It’s a classic case of David meets Goliath but in the digital age. This time the big dog bites back, leaving the rest trailing behind.
As a devout viewer of Channel 4 for the past 22 years, I quickly caught on to the idea of being able to watch television programmes when they weren’t on television. Thus, when Channel 4 on Demand (4oD) opened its web-based doors in November of 2006, I was already camped outside propped up on a deck chair enjoying a ham sandwich ready for an invite inside. At first, I was asked for ID and subsequently rejected – oh the nostalgia of only being allowed 4oD access if you were a member of Channel 4. I even remember being asked to pay once I had gained entry, you know, to see special material. This option didn’t particularly tickle my fancy however, so I declined. But once I signed-up, I was in, and to my genuine belief, I was there to stay.
At first I tried to keep it quiet, on the down low, hush hush. Because here I was, in what felt like rather a state of privilege – I was getting to see exclusively Channel 4 content as much as I wanted, whenever I wanted. Whilst others still tried to catch the latest Eastenders or Coronation street fidgeting in the cold, I was lounging at home with my feet up watching the latest Peep Show episode, and when I felt like it, the complete series of Nigel Slater broadcast nearly 10 years ago in ‘98. I could even pop to the kitchen for a cuppa, just keeping the programme on pause.
Yup – life as a viewer was pretty sweet until late 2007…when BBC iPlayer was firmly launched…
But who noticed the launch? I mean, really?! People by this stage were revelling in the apparently endless 4oD collection that was growing by the day, both with old and archive material. And by this time, over 100 million visitors had watched 4oD. No no, it wasn’t until iPlayer’s re-vamp in the summer of 2008 that it gained any real attention. And even then, the Beeb could only offer a 7-day catch-up, whereas 4’s programmes were there for always. Faith restored. For the meantime.
Slowly and surely though, things started changing – iPlayer continued to grow, as did 4oD, but in a different way. A better way.

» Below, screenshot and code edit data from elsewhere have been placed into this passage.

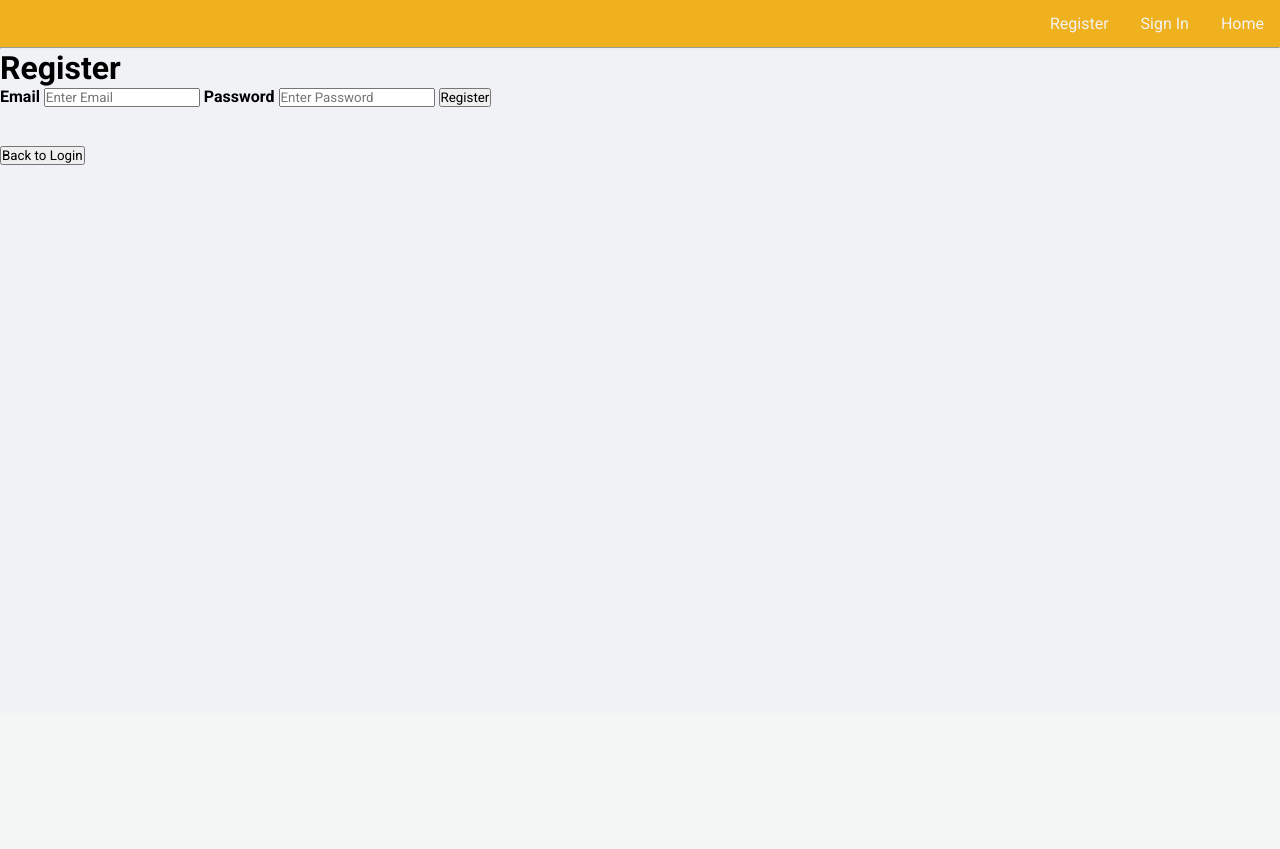
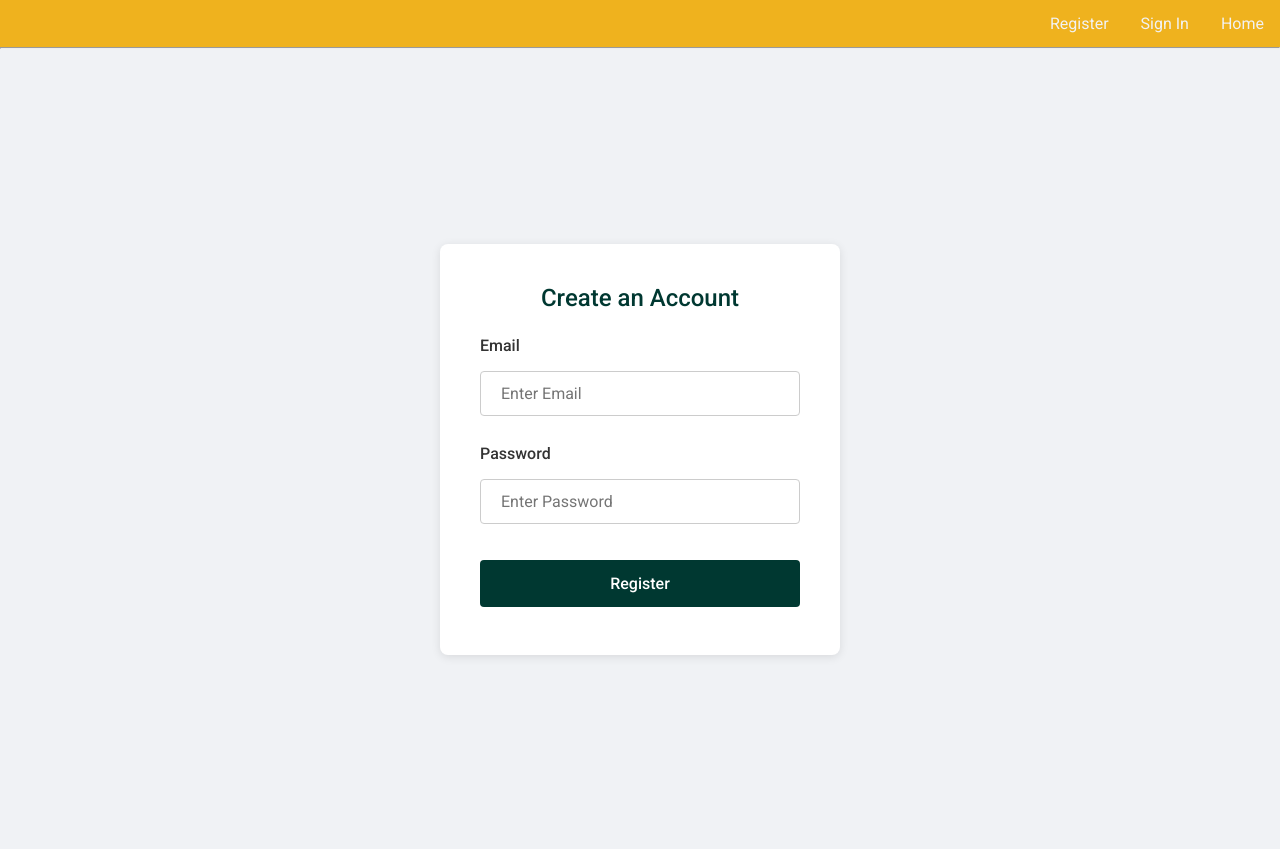
Before and after one commit to AK5222/Project-Trinket, a Flask app: page /register in a window 1280 px wide. Shown: the part 87-936 px from the top of the page. Before the commit the page ends 252 px from the top, so only its background shows below. Run offline with Flask 3, Linux system fonts and the light colour scheme.

Commit message:
updated register page styling

```diff
--- a/templates/register.html
+++ b/templates/register.html
@@ -21,20 +21,20 @@
 {% endblock %}
 
 {% block body %}
-<main class="content">
-    <h1 class="h1">Register</h1>
-</main>
-<div class="container">
-    <form onsubmit="event.preventDefault(); handleSignup();">
-        <label for="email"><b>Email</b></label>
-        <input type="text" placeholder="Enter Email" name="email" id="email" required>
-        <label for="password"><b>Password</b></label>
-        <input type="password" placeholder="Enter Password" name="password" id="password" required>
-        <button type="submit">Register</button>
-    </form>
-    <br><br>
-    <a href="/login">
-        <button type="button">Back to Login</button>
-    </a>
+<div class="login-page">
+    <main class="login-container">
+        <h1 class="login-title">Create an Account</h1>
+        <form class="login-form" onsubmit="event.preventDefault(); handleSignup();">
+            <div class="form-group">
+                <label for="email">Email</label>
+                <input type="email" placeholder="Enter Email" name="email" id="email" required>
+            </div>
+            <div class="form-group">
+                <label for="password">Password</label>
+                <input type="password" placeholder="Enter Password" name="password" id="password" required>
+            </div>
+            <button type="submit" class="login_button">Register</button>
+        </form>
+    </main>
 </div>
 {% endblock %}
```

Simultaneously, the Beeb quickly caught on to the fact they have thousands of hours of archive footage at their disposal, buried away in the depths of television history. They were soon shown the light.
And as all this was happening and both 4oD and iPlayer gained their following, ITV got a little lonely. Soon they became hungry for a piece of the pie. Sadly though, it looks like they’ll remain hungry for a long time yet. The ITV Player is completely littered with advertisement breaks, to the point that viewing a simple half-hour show is a frustratingly laborious task. ‘Celebrity Juice’ for instance, has FOUR ad breaks for its half-hour show – with not just one of a few seconds, but FIVE 30 second-long clips. Not to mention the incredibly exacerbating slow speed of the site; you feel as though you should be awarded a medal for Audience Commitment by the time it loads. The sporadic pop-out window, too, is another spit in the face.
Then there is Demand 5. Yes, that’s right, Channel 5’s Video On Demand service. What is that you ask? Exactly. Let’s not dwell on it, but simply conclude that it has never been viewed by yourself, your family, or any of your immediate associates. BT Vision gave up on it in October of last year, so we can too.
Now, back to the betrayal.
These days, Alfa Romeos are more reliable than 4oD, and iPlayer sort of just makes sense: It’s not just one channel’s programmes up for grabs; You’ve got BBC HD now, as well as BBC One, BBC Two, BBC Three, BBC Four, BBC News, BBC Parliament, BBC Alba, CBBC BBC and CBEEBIES BBC. In iPlayer, there are no annoying Pop-ups, if there are ads, they’re far and few between and the overall streaming service seems faster. You can also download programmes onto your hard drive and keep them forever and ever, and now almost every programme can be enjoyed in High Definition!
As the latest statistics reveal, viewer figures for iPlayer DOUBLED from 60m to 120m a month between 09/10! And that was a year ago.
Sorry 4oD, but unless you pull your technical socks up, you’re going to end up like Myspace – full of creepy old men pretending they’re cool.
BY NICK KWEK